Your goal -
The following data needs to be repeated exactly, with all images excluded.

Dataset records -
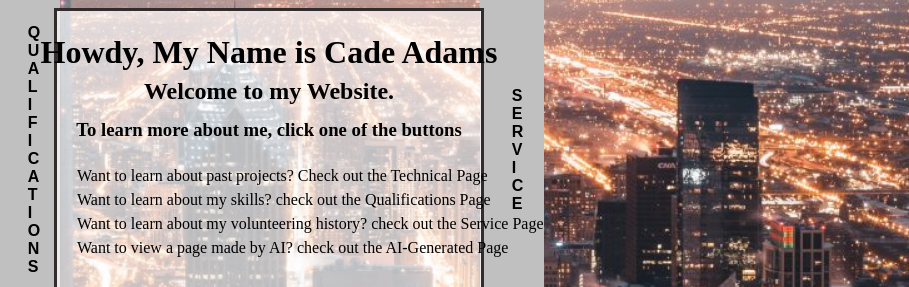
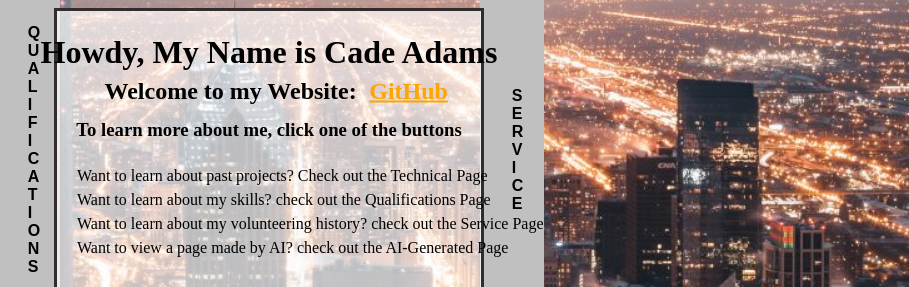
Before and after one commit to CSCE331-Fall2024/CSCE331_cadea_566, a plain HTML site: page index.html in a window 1280 px wide. Shown: the part 249-536 px from the top of the page, 371-1280 px from the left. Drawn offline with Linux system fonts and the light colour scheme.

Commit message:
Second Iteration - Added Github link: Final Change

```diff
--- a/base_style.css
+++ b/base_style.css
@@ -236,7 +236,7 @@ h1{
 h2{
   position: absolute;
   top: 40%;
-  left: 50%;
+  left: 47%;
   transform: translate(-50%, -50%);
   z-index: 3;
 }
@@ -309,3 +309,8 @@ body{
   width: auto;
   height: auto;
 }
+.GitHub{
+  color: orange;
+  position: absolute;
+  left: 105%;
+}
--- a/index.html
+++ b/index.html
@@ -15,7 +15,7 @@
 
 <div class="introText"></div>
     <h1>Howdy, My Name is Cade Adams </h1>
-    <h2>Welcome to my Website.</h2>
+    <h2>Welcome to my Website: <a class="GitHub" href="https://github.com/CSCE331-Fall2024/CSCE331_cadea_566">GitHub</a></h2>
     <h3>To learn more about me, click one of the buttons</h3>
     <p class="p p1">Want to learn about past projects? Check out the Technical Page</p>
     <p class="p p2">Want to learn about my skills? check out the Qualifications Page</p>
--- a/newStyle.css
+++ b/newStyle.css
@@ -249,7 +249,7 @@
   h2{
     position: absolute;
     top: 25%;
-    left: 28%;
+    left: 25%;
     transform: translate(-50%, -50%);
     z-index: 3;
     color: white;
@@ -331,3 +331,8 @@
     width: 35%;
     height: auto;
   }
+  .GitHub{
+    color: orange;
+    position: absolute;
+    left: 105%;
+  }
```
Also changed, not shown: index_html.html (+1 -1 lines).
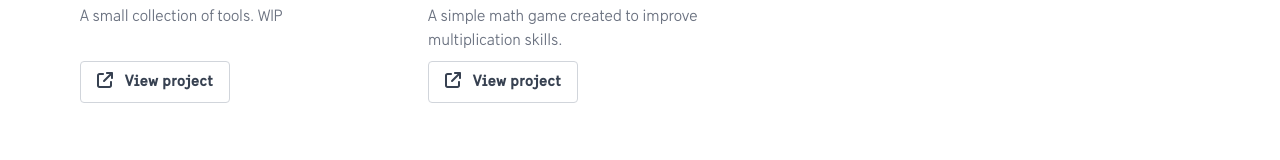
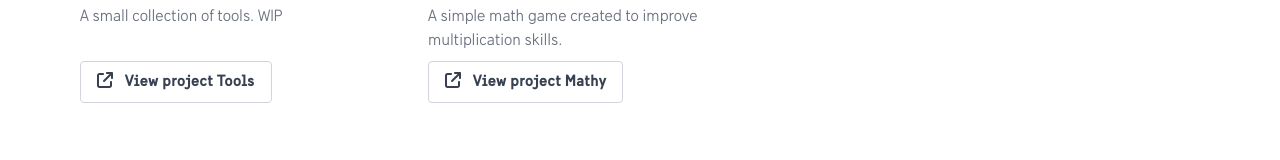
Before and after one commit to pviojo/portfolio, a Next.js app: page / in a window 1280 px wide. Shown: the part 1289-1449 px from the top of the page. Built offline with nearby package versions, Linux system fonts and the light colour scheme; no server answers; the database is empty.

Commit message:
Minor improvements

```diff
--- a/src/app/(public)/page.tsx
+++ b/src/app/(public)/page.tsx
@@ -80,11 +80,12 @@ export default async function Home() {
             </div>
             <div className='md:block justify-items-end'>
               <Image
+                priority
                 src='/images/image-smooth.png'
                 alt=''
                 className='px-4 md:mt-6 mt-6'
-                width='800'
-                height='720'
+                width={200}
+                height={165}
                 style={{width: "100%", height: "auto"}}
               />
             </div>
@@ -179,7 +180,7 @@ export default async function Home() {
                           icon={faExternalLink}
                           className='mr-2'
                         />{" "}
-                        View project
+                        View project {project.name}
                       </a>
                     </div>
                   </div>
```
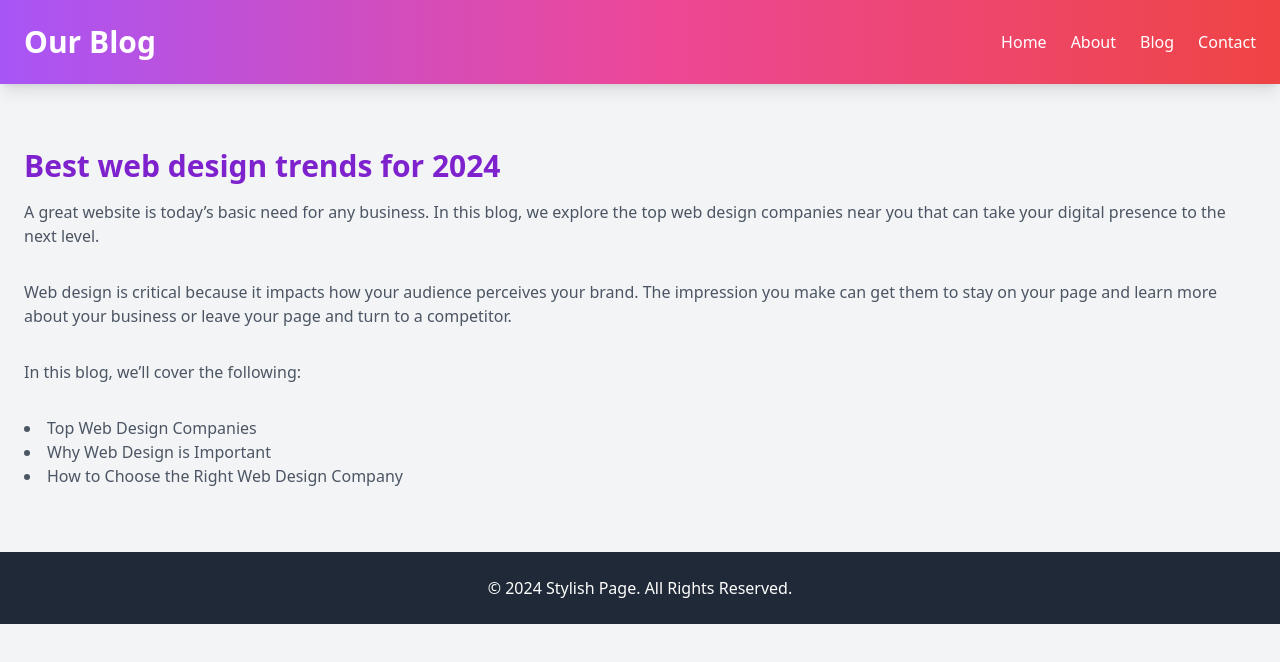
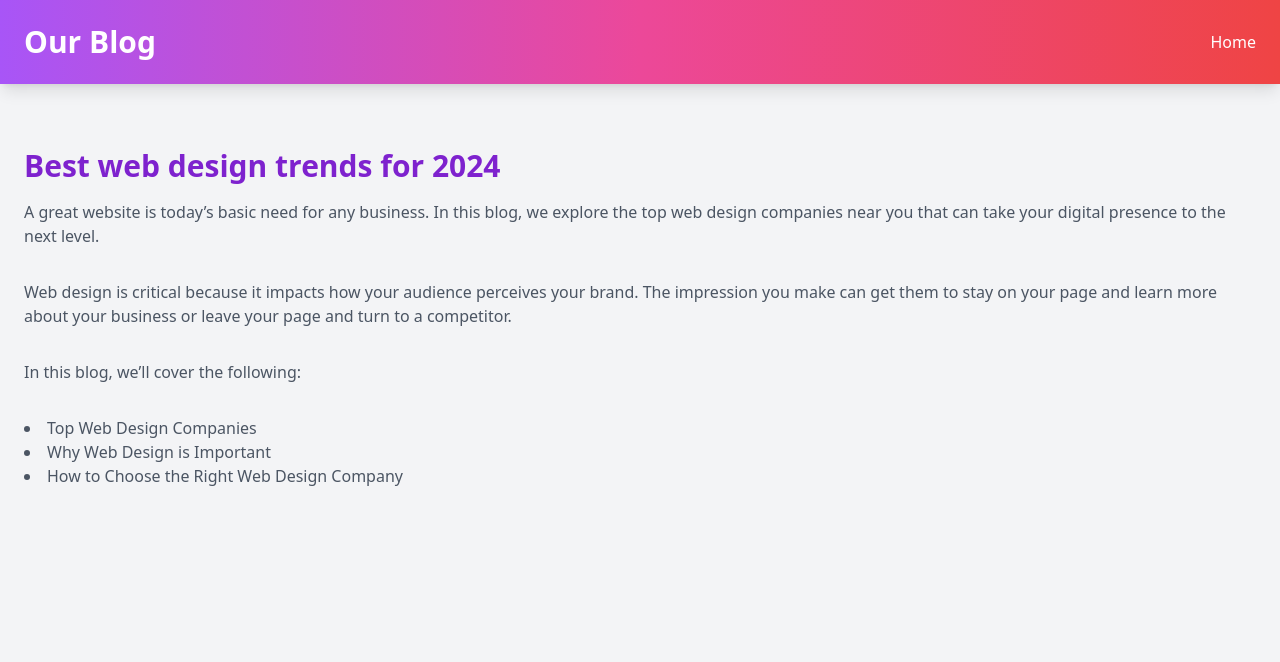
Before and after one commit to HardikPrajapati555/HTML-Tailwind-CSS-Page, a plain HTML site: page blog-post-2.html in a window 1280 px wide. Drawn offline with nearby package versions, Linux system fonts and the light colour scheme.

Commit message:
Update blog-post-2.html

```diff
--- a/blog-post-2.html
+++ b/blog-post-2.html
@@ -17,9 +17,7 @@
       <h1 class="text-3xl font-bold">Our Blog</h1>
       <ul class="flex space-x-6">
         <li><a href="index.html" class="hover:text-yellow-300 transition duration-300">Home</a></li>
-        <li><a href="about.html" class="hover:text-yellow-300 transition duration-300">About</a></li>
-        <li><a href="blog.html" class="hover:text-yellow-300 transition duration-300">Blog</a></li>
-        <li><a href="contact.html" class="hover:text-yellow-300 transition duration-300">Contact</a></li>
+
       </ul>
     </nav>
   </header>
@@ -38,13 +36,6 @@
     </p>
   </section>
 
-  <!-- Footer Section -->
-  <footer class="bg-gray-800 text-white py-6">
-    <div class="container mx-auto text-center">
-      <p>&copy; 2024 Stylish Page. All Rights Reserved.</p>
-    </div>
-  </footer>
-
 </body>
 
 </html>
```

Expected answer -
Before and after one commit to CSCE331-Fall2024/CSCE331_cadea_566, a plain HTML site: page index.html in a window 1280 px wide. Shown: the part 249-536 px from the top of the page, 371-1280 px from the left. Drawn offline with Linux system fonts and the light colour scheme.

Commit message:
Second Iteration - Added Github link: Final Change

```diff
--- a/base_style.css
+++ b/base_style.css
@@ -236,7 +236,7 @@ h1{
 h2{
   position: absolute;
   top: 40%;
-  left: 50%;
+  left: 47%;
   transform: translate(-50%, -50%);
   z-index: 3;
 }
@@ -309,3 +309,8 @@ body{
   width: auto;
   height: auto;
 }
+.GitHub{
+  color: orange;
+  position: absolute;
+  left: 105%;
+}
--- a/index.html
+++ b/index.html
@@ -15,7 +15,7 @@
 
 <div class="introText"></div>
     <h1>Howdy, My Name is Cade Adams </h1>
-    <h2>Welcome to my Website.</h2>
+    <h2>Welcome to my Website: <a class="GitHub" href="https://github.com/CSCE331-Fall2024/CSCE331_cadea_566">GitHub</a></h2>
     <h3>To learn more about me, click one of the buttons</h3>
     <p class="p p1">Want to learn about past projects? Check out the Technical Page</p>
     <p class="p p2">Want to learn about my skills? check out the Qualifications Page</p>
--- a/newStyle.css
+++ b/newStyle.css
@@ -249,7 +249,7 @@
   h2{
     position: absolute;
     top: 25%;
-    left: 28%;
+    left: 25%;
     transform: translate(-50%, -50%);
     z-index: 3;
     color: white;
@@ -331,3 +331,8 @@
     width: 35%;
     height: auto;
   }
+  .GitHub{
+    color: orange;
+    position: absolute;
+    left: 105%;
+  }
```
Also changed, not shown: index_html.html (+1 -1 lines).
Before and after one commit to pviojo/portfolio, a Next.js app: page / in a window 1280 px wide. Shown: the part 1289-1449 px from the top of the page. Built offline with nearby package versions, Linux system fonts and the light colour scheme; no server answers; the database is empty.

Commit message:
Minor improvements

```diff
--- a/src/app/(public)/page.tsx
+++ b/src/app/(public)/page.tsx
@@ -80,11 +80,12 @@ export default async function Home() {
             </div>
             <div className='md:block justify-items-end'>
               <Image
+                priority
                 src='/images/image-smooth.png'
                 alt=''
                 className='px-4 md:mt-6 mt-6'
-                width='800'
-                height='720'
+                width={200}
+                height={165}
                 style={{width: "100%", height: "auto"}}
               />
             </div>
@@ -179,7 +180,7 @@ export default async function Home() {
                           icon={faExternalLink}
                           className='mr-2'
                         />{" "}
-                        View project
+                        View project {project.name}
                       </a>
                     </div>
                   </div>
```
Before and after one commit to HardikPrajapati555/HTML-Tailwind-CSS-Page, a plain HTML site: page blog-post-2.html in a window 1280 px wide. Drawn offline with nearby package versions, Linux system fonts and the light colour scheme.

Commit message:
Update blog-post-2.html

```diff
--- a/blog-post-2.html
+++ b/blog-post-2.html
@@ -17,9 +17,7 @@
       <h1 class="text-3xl font-bold">Our Blog</h1>
       <ul class="flex space-x-6">
         <li><a href="index.html" class="hover:text-yellow-300 transition duration-300">Home</a></li>
-        <li><a href="about.html" class="hover:text-yellow-300 transition duration-300">About</a></li>
-        <li><a href="blog.html" class="hover:text-yellow-300 transition duration-300">Blog</a></li>
-        <li><a href="contact.html" class="hover:text-yellow-300 transition duration-300">Contact</a></li>
+
       </ul>
     </nav>
   </header>
@@ -38,13 +36,6 @@
     </p>
   </section>
 
-  <!-- Footer Section -->
-  <footer class="bg-gray-800 text-white py-6">
-    <div class="container mx-auto text-center">
-      <p>&copy; 2024 Stylish Page. All Rights Reserved.</p>
-    </div>
-  </footer>
-
 </body>
 
 </html>
```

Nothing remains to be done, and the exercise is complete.